What number of lines in the data below contain the string "problem"? Answer with that number alone.

[[ DATA RECORDS open ]]

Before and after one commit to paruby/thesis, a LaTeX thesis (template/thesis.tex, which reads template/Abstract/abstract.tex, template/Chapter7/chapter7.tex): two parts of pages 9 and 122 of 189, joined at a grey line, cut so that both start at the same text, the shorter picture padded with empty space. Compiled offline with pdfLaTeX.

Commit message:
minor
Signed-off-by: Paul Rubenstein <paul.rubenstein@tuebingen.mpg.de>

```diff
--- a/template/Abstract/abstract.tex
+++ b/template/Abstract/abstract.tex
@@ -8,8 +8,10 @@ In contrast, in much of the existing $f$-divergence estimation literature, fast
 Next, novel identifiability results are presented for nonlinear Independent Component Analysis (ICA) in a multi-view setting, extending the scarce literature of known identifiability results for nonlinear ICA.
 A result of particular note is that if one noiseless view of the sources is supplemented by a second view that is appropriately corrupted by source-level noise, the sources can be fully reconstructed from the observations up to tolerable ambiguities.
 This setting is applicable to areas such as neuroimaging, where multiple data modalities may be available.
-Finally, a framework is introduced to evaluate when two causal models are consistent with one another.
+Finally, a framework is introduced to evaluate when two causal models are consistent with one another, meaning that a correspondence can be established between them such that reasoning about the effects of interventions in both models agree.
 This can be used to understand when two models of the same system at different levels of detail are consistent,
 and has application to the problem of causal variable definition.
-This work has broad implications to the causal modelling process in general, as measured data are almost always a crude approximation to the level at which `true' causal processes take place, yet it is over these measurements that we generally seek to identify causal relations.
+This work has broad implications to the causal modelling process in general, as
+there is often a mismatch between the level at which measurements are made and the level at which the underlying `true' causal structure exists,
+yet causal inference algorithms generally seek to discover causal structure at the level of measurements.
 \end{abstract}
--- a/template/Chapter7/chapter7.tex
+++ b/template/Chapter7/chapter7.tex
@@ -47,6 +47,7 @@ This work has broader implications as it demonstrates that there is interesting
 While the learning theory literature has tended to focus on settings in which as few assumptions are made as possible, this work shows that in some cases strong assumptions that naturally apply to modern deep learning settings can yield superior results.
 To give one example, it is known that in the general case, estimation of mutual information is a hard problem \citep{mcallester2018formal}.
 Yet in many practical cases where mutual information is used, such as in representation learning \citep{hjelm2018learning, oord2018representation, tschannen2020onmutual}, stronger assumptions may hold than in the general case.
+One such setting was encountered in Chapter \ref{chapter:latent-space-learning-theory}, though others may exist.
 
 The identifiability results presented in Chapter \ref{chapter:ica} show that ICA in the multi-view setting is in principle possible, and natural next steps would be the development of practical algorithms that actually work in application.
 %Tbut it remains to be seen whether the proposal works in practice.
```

[[ DATA RECORDS closed ]]

*FINAL ANSWER:* 2